              However, these are some of the most common and easy to spot in various cleaners and laundry products.

              Helpful Tools For Identifying Harmful Cleaning Products

              If that last list of ingredients to avoid seemed overwhelming, these tools will be a breath of fresh air!

              Tools like EWG Skin Deep allow you to quickly plug in ingredients in a  cleaning product and get a toxicity rating from 1-10 (1 being the least toxic and 10 the most toxic). 

              We recommend only choosing products with all ingredients rated 1-2 on this app or site.

              We also love the Think Dirty app for cleaning, skin, beauty, and personal care products and recommend products rated “0” on this app.

              You shouldn’t have to be a chemist and investigative reporter to read labels—though cleaning product companies and loose regulations make it hard to discern exactly what’s in them. These tools and technologies make it easy and stress-free!

              Getting Rid of Harmful Chemicals in Your Home Safely

              Do you need help safely identifying and getting rid of harmful chemicals in your home? 

              You’ve come to the right place.

              The Branch Basics Toss The Toxins Online Course takes you through our founders’ step-by-step, room-by-room process to quickly identify, eliminate, and replace all toxic products in your home, from cleaners and laundry products to personal care and food with safer alternatives.
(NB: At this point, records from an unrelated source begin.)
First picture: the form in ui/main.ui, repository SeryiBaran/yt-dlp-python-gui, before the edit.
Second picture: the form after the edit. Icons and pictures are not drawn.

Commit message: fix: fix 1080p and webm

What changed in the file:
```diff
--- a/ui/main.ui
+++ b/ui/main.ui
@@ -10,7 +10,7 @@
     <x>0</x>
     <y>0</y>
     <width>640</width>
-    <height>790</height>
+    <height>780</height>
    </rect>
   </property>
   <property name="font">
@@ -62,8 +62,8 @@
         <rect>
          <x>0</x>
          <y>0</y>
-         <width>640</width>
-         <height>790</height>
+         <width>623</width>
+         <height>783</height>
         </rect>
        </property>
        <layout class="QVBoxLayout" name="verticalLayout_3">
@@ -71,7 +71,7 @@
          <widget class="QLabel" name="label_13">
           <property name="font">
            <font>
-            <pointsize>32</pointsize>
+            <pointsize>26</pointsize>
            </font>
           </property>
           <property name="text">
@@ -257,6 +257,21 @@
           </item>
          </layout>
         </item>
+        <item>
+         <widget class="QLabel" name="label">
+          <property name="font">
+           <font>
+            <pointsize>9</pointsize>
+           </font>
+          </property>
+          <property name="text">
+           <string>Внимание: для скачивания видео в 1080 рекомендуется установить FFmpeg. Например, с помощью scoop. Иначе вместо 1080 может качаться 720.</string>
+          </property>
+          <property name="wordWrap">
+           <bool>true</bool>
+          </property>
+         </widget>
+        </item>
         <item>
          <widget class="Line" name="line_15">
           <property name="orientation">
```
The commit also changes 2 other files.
              Already know of some products you want to toss?

              Check out: How To Dispose Cleaning Products Safely (and legally) for helpful disposal resources.

              Toss the Toxins With Branch Basics

              If you’re looking for a healthy and harsh-chemical-free cleaning line that’s simple to use and super effective, check out Branch Basics all-in-one cleaning system.

              Our  Made Safe Certified, Cruelty-Free, cleaning line was designed to replace every cleaner and laundry product in your home with just one natural Concentrate.

              Our Starter Kits (available in refillable plastic or glass) come with everything you need to make your own All-Purpose, Bathroom, Streak-Free, Laundry, and Foaming Wash using just Branch Basics Concentrate plus water.

              How simple is that?

              For more information about Branch Basics products, check out our Starter Kits and How To Get Started With Your Branch Basics Kit for a full written and video tutorial.
              Marilee Nelson

              Marilee Nelson

              Marilee Nelson is an Environmental Toxins expert who has spent nearly 30 years advocating for the chemically-sensitive and chronically-ill. She is a Board Certified Nutritionist, Certified Bau-Biologist and Bau-Biology Inspector and specializes in Food As Medicine. She has helped thousands of families and individuals identify, heal and recover from toxic exposures and is on a mission to revolutionize the way American families view their health.